The design of the main character in a game is often a marketing decision rather than a design or artistic one. AAA studios need to create characters that sell, apparently that often means a badass male hero or an oversexualized female one. Indie studios aren’t bound by these constraints. Don’t get me wrong, we do want to sell, but we want to do it making a game that fits our artistic vision not something designed based on the outputs of a market analysis.
When we started developing the story of Dimension Drive and defining the lead character we decided to make it a woman. Some people ask us why? A simple answer would be “why not?”. A longer answer would be that a woman fits the story and the plot elements we want to explore. Without spoiling too much, let’s just say that we want to tackle certain family relations and feelings that need the lead character to be a woman. We are an all male team and we are creating a female character that will not resort to oversexualization.
Sergi Cardo (our illustrator) was tasked with the design and art style of Jackelyne (a.k.a. Jack). We discussed with Sergi the story of Dimension Drive, we gave him plenty of inputs on Jack’s traits and character and provided him with examples of other female characters for reference. Jack is supposed to be a mix between a space pilot and a fighter. She’s the last survivor of her race that has been obliterated by these cruel multidimensional aliens. She’s strong, cunning, intelligent and in a quest for revenge. This is the first concept of Jack based on all our inputs.
We immediately loved that design, her face was already spot on and Sergi managed to capture what we wanted. That concept also made us take the decision to ditch the helmet.

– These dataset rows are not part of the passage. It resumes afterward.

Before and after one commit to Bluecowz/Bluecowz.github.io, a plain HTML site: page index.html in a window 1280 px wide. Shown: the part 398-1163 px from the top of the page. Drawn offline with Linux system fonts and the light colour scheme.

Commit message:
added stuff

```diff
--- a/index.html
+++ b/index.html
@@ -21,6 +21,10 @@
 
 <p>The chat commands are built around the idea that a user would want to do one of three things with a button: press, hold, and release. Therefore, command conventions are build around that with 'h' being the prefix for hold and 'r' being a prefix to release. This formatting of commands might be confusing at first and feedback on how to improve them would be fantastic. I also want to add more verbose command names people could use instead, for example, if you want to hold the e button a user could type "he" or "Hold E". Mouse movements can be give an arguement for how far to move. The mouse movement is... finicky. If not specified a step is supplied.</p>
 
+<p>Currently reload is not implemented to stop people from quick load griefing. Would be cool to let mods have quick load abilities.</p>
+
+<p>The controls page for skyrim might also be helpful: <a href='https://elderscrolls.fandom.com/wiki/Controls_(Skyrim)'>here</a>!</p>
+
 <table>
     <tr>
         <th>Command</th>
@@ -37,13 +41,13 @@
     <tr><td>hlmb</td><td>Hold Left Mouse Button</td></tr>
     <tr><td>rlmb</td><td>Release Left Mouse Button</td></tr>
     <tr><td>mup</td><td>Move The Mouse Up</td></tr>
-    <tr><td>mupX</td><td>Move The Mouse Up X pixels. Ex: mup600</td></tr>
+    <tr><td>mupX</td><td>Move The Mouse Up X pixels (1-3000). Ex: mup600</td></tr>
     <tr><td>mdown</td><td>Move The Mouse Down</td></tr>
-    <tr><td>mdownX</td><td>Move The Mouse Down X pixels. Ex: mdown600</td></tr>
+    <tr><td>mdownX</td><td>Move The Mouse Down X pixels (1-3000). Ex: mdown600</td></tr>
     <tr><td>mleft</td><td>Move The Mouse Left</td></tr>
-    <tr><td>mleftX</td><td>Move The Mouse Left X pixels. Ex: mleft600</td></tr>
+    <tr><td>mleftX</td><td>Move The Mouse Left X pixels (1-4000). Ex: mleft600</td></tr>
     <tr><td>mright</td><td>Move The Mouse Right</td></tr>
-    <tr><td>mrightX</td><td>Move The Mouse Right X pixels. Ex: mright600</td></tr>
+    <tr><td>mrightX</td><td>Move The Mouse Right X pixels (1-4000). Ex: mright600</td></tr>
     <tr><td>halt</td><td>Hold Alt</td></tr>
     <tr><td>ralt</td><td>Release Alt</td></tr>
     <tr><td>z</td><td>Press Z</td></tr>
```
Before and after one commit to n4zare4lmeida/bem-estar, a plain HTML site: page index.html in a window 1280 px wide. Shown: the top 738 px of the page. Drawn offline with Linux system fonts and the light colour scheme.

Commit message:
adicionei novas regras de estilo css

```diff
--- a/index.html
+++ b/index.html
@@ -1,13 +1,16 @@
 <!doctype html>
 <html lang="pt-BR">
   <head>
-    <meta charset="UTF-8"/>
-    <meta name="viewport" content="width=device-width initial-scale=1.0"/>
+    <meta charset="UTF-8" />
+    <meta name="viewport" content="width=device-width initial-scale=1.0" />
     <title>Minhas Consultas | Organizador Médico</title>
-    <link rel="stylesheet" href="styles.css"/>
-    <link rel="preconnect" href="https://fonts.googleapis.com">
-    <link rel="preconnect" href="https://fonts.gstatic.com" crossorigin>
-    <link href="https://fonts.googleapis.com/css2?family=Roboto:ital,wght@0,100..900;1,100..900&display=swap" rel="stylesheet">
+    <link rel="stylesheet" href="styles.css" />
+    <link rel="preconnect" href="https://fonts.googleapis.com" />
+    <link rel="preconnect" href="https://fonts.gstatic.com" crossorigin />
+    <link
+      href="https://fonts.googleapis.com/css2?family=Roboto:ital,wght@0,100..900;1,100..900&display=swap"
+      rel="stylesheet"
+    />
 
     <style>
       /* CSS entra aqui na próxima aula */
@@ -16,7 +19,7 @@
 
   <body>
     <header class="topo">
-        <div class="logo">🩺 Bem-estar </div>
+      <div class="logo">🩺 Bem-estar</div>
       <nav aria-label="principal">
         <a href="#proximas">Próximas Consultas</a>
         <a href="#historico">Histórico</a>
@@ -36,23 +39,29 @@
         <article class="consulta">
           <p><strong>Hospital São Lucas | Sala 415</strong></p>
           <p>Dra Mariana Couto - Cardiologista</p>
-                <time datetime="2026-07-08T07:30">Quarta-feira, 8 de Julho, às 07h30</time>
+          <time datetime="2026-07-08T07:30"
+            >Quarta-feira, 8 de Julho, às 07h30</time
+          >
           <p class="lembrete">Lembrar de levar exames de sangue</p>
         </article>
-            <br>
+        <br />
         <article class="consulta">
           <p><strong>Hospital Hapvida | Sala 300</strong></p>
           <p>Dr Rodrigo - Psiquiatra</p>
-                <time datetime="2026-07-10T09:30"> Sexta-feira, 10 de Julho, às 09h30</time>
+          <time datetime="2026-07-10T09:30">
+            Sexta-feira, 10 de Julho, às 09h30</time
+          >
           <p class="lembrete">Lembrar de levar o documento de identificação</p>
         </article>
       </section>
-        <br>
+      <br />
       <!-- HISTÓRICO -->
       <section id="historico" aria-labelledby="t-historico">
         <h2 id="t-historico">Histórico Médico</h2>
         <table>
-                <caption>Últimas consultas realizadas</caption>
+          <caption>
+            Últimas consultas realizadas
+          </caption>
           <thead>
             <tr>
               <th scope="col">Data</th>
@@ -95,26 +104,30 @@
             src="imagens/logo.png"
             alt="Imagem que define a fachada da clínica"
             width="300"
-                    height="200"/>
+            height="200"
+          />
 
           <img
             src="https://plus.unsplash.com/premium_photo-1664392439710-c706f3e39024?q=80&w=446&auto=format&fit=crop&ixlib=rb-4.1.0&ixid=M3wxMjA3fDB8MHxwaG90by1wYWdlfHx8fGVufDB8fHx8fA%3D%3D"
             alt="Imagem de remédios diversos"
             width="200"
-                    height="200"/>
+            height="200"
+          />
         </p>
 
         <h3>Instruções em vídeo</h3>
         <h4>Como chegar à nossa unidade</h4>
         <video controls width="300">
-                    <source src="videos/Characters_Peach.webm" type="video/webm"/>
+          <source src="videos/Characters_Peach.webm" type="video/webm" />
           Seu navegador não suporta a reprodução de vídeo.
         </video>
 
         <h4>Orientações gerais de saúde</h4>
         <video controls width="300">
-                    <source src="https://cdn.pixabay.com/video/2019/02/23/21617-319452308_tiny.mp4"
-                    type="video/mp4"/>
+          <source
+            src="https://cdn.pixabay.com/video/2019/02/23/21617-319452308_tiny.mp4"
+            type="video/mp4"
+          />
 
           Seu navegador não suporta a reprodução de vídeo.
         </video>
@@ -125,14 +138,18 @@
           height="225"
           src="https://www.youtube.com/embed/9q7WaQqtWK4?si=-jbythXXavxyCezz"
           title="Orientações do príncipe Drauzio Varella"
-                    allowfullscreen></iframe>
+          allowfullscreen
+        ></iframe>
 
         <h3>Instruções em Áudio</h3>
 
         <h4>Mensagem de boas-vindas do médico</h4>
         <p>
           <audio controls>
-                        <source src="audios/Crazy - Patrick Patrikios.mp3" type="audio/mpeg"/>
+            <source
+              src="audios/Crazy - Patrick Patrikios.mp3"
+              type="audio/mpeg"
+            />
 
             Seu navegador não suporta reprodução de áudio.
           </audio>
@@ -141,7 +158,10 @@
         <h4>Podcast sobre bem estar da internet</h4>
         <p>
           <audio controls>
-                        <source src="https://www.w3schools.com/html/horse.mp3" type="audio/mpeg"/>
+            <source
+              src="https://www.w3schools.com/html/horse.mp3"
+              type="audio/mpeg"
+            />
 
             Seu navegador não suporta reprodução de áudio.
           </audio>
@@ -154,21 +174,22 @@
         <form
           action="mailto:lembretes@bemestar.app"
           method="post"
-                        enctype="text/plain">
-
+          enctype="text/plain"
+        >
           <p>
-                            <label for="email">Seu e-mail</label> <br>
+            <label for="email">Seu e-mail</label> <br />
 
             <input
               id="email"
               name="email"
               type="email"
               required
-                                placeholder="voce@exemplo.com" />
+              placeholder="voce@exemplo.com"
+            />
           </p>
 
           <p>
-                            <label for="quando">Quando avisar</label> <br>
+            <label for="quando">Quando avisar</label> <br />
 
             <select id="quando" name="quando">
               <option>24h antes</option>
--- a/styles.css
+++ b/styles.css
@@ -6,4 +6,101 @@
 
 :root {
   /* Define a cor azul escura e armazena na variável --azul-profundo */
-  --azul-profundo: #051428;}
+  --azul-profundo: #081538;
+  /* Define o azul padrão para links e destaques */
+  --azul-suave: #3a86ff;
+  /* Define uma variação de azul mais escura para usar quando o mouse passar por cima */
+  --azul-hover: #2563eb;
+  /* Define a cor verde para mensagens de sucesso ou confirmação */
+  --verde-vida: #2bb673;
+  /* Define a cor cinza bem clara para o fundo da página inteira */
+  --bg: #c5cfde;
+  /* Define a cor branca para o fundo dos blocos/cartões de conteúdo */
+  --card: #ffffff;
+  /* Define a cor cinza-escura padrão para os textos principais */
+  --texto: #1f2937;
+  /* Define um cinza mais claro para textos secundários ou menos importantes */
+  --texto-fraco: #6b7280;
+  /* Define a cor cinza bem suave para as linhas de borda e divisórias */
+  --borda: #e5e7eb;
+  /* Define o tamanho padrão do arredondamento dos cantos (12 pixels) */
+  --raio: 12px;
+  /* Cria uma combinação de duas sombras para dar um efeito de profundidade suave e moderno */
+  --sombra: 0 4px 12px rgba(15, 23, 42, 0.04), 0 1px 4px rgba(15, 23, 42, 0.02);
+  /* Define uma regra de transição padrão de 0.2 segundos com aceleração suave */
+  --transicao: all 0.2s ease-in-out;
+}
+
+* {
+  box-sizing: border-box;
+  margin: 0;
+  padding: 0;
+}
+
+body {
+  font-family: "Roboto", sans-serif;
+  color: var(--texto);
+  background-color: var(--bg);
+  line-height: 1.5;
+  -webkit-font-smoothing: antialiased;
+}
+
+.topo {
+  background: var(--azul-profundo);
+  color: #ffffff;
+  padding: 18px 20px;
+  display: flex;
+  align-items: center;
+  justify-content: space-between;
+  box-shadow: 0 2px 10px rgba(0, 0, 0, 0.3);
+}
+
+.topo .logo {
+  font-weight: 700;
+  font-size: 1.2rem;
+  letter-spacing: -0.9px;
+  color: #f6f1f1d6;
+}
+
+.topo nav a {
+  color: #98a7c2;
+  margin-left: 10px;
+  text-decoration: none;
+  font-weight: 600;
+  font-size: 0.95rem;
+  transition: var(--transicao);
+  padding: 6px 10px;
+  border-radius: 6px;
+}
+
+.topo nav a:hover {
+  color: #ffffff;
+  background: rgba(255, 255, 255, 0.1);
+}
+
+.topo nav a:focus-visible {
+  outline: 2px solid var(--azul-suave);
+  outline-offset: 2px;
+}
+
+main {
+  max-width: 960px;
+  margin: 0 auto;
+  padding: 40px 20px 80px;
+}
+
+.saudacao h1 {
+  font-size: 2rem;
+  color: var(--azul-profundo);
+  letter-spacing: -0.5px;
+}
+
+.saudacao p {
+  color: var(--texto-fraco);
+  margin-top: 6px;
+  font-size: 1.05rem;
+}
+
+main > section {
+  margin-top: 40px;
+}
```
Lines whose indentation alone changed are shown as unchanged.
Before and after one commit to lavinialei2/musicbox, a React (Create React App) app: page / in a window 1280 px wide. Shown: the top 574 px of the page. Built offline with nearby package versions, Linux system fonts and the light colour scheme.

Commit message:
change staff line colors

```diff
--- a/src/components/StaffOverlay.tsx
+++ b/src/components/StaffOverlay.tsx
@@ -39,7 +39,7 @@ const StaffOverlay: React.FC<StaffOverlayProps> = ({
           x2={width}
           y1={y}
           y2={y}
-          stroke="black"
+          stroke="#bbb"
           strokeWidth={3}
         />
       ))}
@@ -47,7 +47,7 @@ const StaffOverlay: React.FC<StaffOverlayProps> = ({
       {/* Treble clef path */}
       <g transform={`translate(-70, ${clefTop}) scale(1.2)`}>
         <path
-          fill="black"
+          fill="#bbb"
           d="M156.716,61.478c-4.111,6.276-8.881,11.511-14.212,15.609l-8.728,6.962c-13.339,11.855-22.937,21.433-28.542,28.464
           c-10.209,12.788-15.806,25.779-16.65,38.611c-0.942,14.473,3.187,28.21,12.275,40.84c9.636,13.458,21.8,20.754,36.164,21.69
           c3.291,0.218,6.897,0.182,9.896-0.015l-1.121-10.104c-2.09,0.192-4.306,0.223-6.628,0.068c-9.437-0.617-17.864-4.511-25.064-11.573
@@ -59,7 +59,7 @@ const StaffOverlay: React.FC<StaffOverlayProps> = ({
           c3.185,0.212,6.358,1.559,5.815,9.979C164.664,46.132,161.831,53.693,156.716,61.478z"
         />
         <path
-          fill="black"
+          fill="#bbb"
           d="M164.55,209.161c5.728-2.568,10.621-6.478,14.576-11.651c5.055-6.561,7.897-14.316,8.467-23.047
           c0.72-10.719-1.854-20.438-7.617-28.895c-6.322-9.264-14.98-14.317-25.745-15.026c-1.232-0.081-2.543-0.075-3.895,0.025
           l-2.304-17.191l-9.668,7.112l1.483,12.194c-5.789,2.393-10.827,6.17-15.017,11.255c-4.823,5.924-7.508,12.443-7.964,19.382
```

We wanted players to be able to relate to Jack, covering her face was not a good idea to achieve that. This decision also impacted the design of the ship’s cabin. Instead of going for a typical jet fighter cockpit design we went for a more open design similar to Star Trek bridge but in smaller size.
The next step was creating Jack’s suit. We wanted something functional and that would be realistic. That of course meant that going for a bikini armor kind of suit was out of the question. Jack is a space pilot so a light fabric suit could be an option. However, she’s also a fighter and a more armored outfit would be necessary. In the end a trade-off was the solution.
That concept triggered a (heated) discussion in the team about Jack’s hair and suit colors. And this happened.
After a lot of debate, we couldn’t decide between black hair or red hair so we went for a mix of both and the suit with neon green lights. Sergi worked on several poses for Jack to be used in the promo art of the game. Based on all of that and with a lot of research of other female characters we went for a pose similar to the first one and inspired by the solo poster of Gamora in Guardians of the Galaxy.
The final design of Jack
So, how do you create a non-oversexualized female charactare being an all male dev team? It’s not that difficult actually, just create her thinking about a real human woman and design her in a realistic way.
PS: If you want to know more about Jack and Dimension Drive. We are now on Kickstarter.